Go through the listing below and state how many lines hold the word "stroke", giving only the number.

**DATA LISTING**
▶

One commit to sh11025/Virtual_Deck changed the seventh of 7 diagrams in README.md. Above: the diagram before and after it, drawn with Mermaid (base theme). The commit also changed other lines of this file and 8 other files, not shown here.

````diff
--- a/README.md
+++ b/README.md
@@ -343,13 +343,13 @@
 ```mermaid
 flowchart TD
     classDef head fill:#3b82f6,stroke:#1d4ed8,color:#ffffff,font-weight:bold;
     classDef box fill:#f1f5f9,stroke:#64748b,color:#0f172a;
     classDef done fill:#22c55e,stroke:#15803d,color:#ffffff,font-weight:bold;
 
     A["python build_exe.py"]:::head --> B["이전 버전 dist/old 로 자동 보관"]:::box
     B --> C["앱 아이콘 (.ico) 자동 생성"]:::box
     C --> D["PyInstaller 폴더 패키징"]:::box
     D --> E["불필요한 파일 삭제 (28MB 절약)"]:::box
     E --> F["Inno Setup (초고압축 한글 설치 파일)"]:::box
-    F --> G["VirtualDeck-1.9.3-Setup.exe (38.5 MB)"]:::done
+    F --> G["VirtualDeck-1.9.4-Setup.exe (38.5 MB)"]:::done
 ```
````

◀

**RESPONSE TO THE EXERCISE**
3